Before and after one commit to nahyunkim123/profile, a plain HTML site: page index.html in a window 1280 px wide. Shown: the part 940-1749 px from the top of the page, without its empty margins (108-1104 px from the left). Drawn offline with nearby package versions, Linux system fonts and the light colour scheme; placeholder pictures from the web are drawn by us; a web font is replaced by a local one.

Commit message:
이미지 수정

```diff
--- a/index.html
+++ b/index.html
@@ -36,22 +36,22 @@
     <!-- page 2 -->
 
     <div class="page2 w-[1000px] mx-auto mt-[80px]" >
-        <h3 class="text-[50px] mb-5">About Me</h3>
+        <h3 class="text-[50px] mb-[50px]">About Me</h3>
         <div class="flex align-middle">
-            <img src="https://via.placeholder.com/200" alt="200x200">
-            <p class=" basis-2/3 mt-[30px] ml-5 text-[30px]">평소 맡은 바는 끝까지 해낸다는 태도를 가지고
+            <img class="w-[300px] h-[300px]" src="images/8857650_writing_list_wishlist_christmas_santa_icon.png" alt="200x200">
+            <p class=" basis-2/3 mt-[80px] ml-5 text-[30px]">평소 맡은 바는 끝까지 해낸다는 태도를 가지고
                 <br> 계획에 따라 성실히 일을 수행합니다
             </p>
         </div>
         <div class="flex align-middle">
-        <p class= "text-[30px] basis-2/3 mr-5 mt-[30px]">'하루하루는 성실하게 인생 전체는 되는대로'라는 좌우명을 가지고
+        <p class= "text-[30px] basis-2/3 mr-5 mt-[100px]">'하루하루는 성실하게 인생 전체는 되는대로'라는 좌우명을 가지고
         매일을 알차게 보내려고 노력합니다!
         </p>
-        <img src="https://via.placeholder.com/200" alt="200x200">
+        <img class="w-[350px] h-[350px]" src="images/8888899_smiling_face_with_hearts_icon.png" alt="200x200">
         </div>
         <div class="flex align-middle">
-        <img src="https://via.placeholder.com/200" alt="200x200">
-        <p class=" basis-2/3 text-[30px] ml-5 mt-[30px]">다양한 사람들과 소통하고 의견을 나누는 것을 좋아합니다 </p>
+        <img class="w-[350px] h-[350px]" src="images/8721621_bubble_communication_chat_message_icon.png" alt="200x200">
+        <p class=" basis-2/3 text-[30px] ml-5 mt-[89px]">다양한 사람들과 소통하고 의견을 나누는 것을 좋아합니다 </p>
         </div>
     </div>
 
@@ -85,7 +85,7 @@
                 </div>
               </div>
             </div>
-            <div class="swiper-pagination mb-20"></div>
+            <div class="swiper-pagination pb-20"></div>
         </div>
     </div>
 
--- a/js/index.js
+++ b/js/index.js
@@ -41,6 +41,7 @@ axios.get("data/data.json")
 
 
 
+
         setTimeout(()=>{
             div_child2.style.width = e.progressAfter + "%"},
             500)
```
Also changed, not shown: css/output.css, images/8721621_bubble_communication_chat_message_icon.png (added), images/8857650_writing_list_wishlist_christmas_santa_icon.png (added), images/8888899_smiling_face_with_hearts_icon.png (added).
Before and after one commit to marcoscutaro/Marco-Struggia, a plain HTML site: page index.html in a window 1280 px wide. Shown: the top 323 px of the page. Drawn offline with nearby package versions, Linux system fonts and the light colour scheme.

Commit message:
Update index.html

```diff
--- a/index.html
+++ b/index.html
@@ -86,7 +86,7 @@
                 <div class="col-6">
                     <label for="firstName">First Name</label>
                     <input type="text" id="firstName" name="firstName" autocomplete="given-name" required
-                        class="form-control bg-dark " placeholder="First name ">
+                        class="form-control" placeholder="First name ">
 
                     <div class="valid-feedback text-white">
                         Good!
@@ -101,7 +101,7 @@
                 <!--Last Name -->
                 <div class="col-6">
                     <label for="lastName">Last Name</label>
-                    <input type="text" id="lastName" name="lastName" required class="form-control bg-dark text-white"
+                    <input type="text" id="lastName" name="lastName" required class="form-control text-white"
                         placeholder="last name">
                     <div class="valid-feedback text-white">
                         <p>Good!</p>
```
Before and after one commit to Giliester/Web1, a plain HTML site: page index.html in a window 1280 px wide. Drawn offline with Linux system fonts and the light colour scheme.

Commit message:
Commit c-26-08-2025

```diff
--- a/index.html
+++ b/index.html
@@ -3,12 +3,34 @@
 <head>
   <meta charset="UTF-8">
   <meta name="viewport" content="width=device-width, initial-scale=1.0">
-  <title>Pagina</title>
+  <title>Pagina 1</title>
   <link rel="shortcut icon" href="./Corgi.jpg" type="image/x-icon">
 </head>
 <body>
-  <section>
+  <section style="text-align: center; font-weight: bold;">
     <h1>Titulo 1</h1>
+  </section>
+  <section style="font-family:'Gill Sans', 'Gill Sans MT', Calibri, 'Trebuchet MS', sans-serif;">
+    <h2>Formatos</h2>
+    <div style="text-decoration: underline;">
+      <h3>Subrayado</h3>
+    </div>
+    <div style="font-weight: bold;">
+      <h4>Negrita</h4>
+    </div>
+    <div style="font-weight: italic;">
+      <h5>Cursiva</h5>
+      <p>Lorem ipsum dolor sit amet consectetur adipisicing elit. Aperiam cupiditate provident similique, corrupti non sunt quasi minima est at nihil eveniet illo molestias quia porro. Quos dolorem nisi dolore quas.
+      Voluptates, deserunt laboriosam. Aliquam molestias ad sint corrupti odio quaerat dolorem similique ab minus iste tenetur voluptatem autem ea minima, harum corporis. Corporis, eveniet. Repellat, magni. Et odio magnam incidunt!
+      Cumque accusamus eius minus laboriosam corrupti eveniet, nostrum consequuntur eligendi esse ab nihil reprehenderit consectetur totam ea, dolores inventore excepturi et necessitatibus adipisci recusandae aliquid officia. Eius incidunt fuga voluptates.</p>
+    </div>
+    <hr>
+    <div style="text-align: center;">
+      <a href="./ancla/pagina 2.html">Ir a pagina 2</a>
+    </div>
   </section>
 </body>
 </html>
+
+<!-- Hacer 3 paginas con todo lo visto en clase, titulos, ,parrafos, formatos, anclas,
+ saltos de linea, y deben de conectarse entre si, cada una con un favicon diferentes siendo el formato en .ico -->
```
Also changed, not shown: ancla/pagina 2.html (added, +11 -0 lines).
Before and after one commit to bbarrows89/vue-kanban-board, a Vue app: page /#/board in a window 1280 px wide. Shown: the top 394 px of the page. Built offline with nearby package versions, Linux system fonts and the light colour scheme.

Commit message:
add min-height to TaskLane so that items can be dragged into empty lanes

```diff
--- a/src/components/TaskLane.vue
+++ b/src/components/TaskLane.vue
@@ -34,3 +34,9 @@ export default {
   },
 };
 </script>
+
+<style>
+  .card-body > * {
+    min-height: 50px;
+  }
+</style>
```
++++++++++++++++++++
Problem to work on:
Lines above that have "basis": copy each of them.

Result below:
-            <p class=" basis-2/3 mt-[30px] ml-5 text-[30px]">평소 맡은 바는 끝까지 해낸다는 태도를 가지고
+            <p class=" basis-2/3 mt-[80px] ml-5 text-[30px]">평소 맡은 바는 끝까지 해낸다는 태도를 가지고
-        <p class= "text-[30px] basis-2/3 mr-5 mt-[30px]">'하루하루는 성실하게 인생 전체는 되는대로'라는 좌우명을 가지고
+        <p class= "text-[30px] basis-2/3 mr-5 mt-[100px]">'하루하루는 성실하게 인생 전체는 되는대로'라는 좌우명을 가지고
-        <p class=" basis-2/3 text-[30px] ml-5 mt-[30px]">다양한 사람들과 소통하고 의견을 나누는 것을 좋아합니다 </p>
+        <p class=" basis-2/3 text-[30px] ml-5 mt-[89px]">다양한 사람들과 소통하고 의견을 나누는 것을 좋아합니다 </p>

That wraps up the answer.